We have developed the following guidelines considering many of these factors, but we recommend checking regularly with us regarding changes due to such things as new research or area outbreaks of disease.

Standard Immunizations

“EWT” – Intramuscular Eastern&Western Encephalitis and Tetanus vaccine
“PHF” – Intramuscular Potomac Horse Fever vaccine
“FLU” – Intramuscular Influenza vaccine
“FLU AVERT” – Intranasal Influenza vaccine
“IN STRANGLES” – Intranasal Strangles vaccine**
“EHV 1&4” – Intramuscular Rhinopneumonitis vaccine
“EHV 1” – Intramuscular Viral abortion vaccine for broodmares
“IM STRANGLES” – Intramuscular Strangles vaccine
“FLU/RHINO” – Intramuscular Influenza and Rhinopneumonitis vaccine
“WEST NILE” – Intramuscular West Nile Virus vaccine
“RABIES” – Intramuscular Rabies vaccine.
“4-way” – A combination vaccine of EWT and one other disease.*
“5-way” – A combination vaccine of EWT and two other diseases. *

*Note: combination vaccines are associated with a higher incidence of vaccine reactions.
** Intranasal Strangles Vaccine is not recommended for horses older than 5 years except in high-risk
situations. Horses that have had the actual disease should not be vaccinated for Strangles.

Foal Vaccinations
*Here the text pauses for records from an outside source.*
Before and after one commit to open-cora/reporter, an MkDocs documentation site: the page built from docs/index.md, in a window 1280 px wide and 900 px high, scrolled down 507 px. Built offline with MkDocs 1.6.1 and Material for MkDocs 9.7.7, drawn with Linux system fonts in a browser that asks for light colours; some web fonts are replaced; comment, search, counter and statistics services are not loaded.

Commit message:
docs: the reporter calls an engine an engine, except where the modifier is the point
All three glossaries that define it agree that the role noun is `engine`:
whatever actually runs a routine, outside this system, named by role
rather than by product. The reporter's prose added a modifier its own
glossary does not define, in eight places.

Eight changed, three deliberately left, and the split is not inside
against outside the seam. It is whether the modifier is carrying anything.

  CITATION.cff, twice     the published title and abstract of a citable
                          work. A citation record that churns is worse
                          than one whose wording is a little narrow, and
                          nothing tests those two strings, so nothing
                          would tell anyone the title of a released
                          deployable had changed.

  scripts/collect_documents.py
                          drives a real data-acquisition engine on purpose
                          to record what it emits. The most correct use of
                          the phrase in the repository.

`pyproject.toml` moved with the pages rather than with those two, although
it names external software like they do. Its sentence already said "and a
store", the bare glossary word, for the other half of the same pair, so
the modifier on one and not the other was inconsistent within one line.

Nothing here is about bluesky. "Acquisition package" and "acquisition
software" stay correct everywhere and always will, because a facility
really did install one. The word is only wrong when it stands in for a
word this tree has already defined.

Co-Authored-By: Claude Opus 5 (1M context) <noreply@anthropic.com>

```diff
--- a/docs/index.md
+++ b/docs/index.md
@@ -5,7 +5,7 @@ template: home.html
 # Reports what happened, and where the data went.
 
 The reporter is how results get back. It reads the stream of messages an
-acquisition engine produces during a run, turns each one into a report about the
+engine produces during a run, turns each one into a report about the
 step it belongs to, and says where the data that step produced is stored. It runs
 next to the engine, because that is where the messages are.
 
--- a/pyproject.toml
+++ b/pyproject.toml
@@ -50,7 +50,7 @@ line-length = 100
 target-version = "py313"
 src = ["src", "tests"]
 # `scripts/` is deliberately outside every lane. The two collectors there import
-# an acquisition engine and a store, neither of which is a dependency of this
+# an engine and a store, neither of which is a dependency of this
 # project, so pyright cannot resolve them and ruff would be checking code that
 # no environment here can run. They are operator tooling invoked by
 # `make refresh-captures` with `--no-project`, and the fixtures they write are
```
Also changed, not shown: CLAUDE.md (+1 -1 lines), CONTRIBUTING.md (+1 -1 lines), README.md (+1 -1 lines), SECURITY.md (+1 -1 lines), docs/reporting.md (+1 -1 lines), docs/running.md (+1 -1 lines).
The above schedule may be modified if your foals are raised in a closed herd without contact with other horses. Your veterinarian is the best resource to help you design a vaccination protocol that fits your situation, and the needs of your horses. Research has shown that foals are much better protected by a series of three injections of a vaccine than they are by two. Also note that influenza vaccines should not be given to foals less than 9 months of age, due to interference by antibodies that the foal acquires from themare through the colostrum.

Broodmare Vaccinations

Broodmares that are not in foal should be vaccinated as below for an adult pleasure horse. West Nile vaccination should be discussed with your veterinarian. We recommend vaccinating for West Nile 4-6 weeks before the expected foaling date along with the other vaccines given at that time to boost the immunity transferred to the foal through the colostrum.

Adult Retired / Inactive Horse Vaccinations

* Horses younger than 5 years old should also be given IN Strangles.

Pleasure Horse Vaccinations


 Competition Horse Vaccinations


 Optional Vaccinations

Rabies: Historically, rabies has not been diagnosed in the equine population of Oregon. Recent increases in the number of rabid bats (common residents of barns) have prompted us to include rabies in our recommended list of vaccinations. If your horse will be traveling outside the state, vaccination for rabies is strongly recommended.

In certain cases it may be advisable to vaccinate horses with one or more of the following vaccines, discuss your situation with your veterinarian:
Equine Protozoal Myelitis, Equine Viral Arteritis, Botulism, Rotavirus and Venezuelan